(Front-end code edit data)

BEGIN

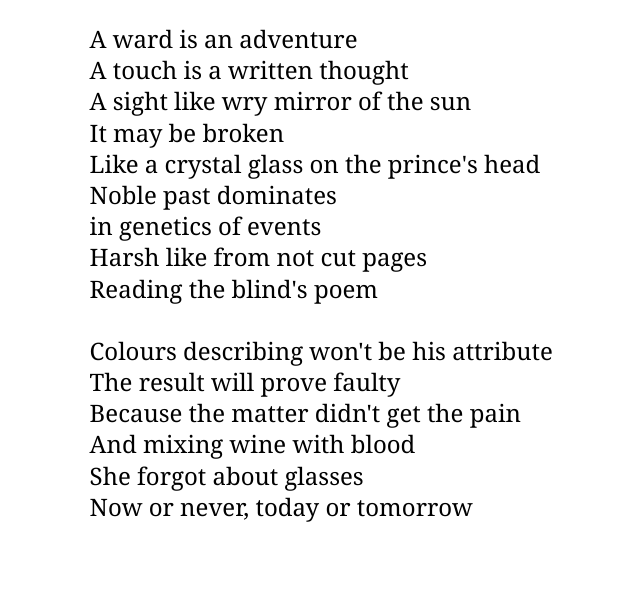
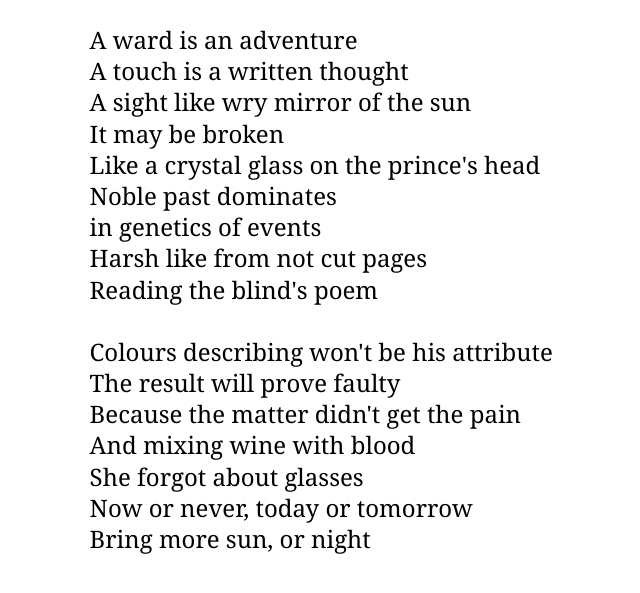
Before and after one commit to AdrianoX/-First-GitHub-repository, a plain HTML site: page css/index.html in a window 1280 px wide. Shown: the part 121-714 px from the top of the page, without its empty margins (108-748 px from the left). Drawn offline with Linux system fonts and the light colour scheme.

Commit message:
Update padding for style.css

```diff
--- a/css/index.html
+++ b/css/index.html
@@ -24,6 +24,7 @@
         And mixing wine with blood<br>
         She forgot about glasses<br>
         Now or never, today or tomorrow<br>
+        Bring more sun, or night <br>
     </h3>
   </body>
 
--- a/css/style.css
+++ b/css/style.css
@@ -21,7 +21,7 @@ p {
 h3 {
     width: 70%;
     margin: 0 auto;
-    padding: 8px 0;
+    padding: 9px 0;
     font-size: 24px;
     font-weight: normal;
     line-height: 1.3;
```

END

_What is expected_. Your task is to repeat the entries above exactly, omitting the pictures.

_Worked solution_.
Before and after one commit to AdrianoX/-First-GitHub-repository, a plain HTML site: page css/index.html in a window 1280 px wide. Shown: the part 121-714 px from the top of the page, without its empty margins (108-748 px from the left). Drawn offline with Linux system fonts and the light colour scheme.

Commit message:
Update padding for style.css

```diff
--- a/css/index.html
+++ b/css/index.html
@@ -24,6 +24,7 @@
         And mixing wine with blood<br>
         She forgot about glasses<br>
         Now or never, today or tomorrow<br>
+        Bring more sun, or night <br>
     </h3>
   </body>
 
--- a/css/style.css
+++ b/css/style.css
@@ -21,7 +21,7 @@ p {
 h3 {
     width: 70%;
     margin: 0 auto;
-    padding: 8px 0;
+    padding: 9px 0;
     font-size: 24px;
     font-weight: normal;
     line-height: 1.3;
```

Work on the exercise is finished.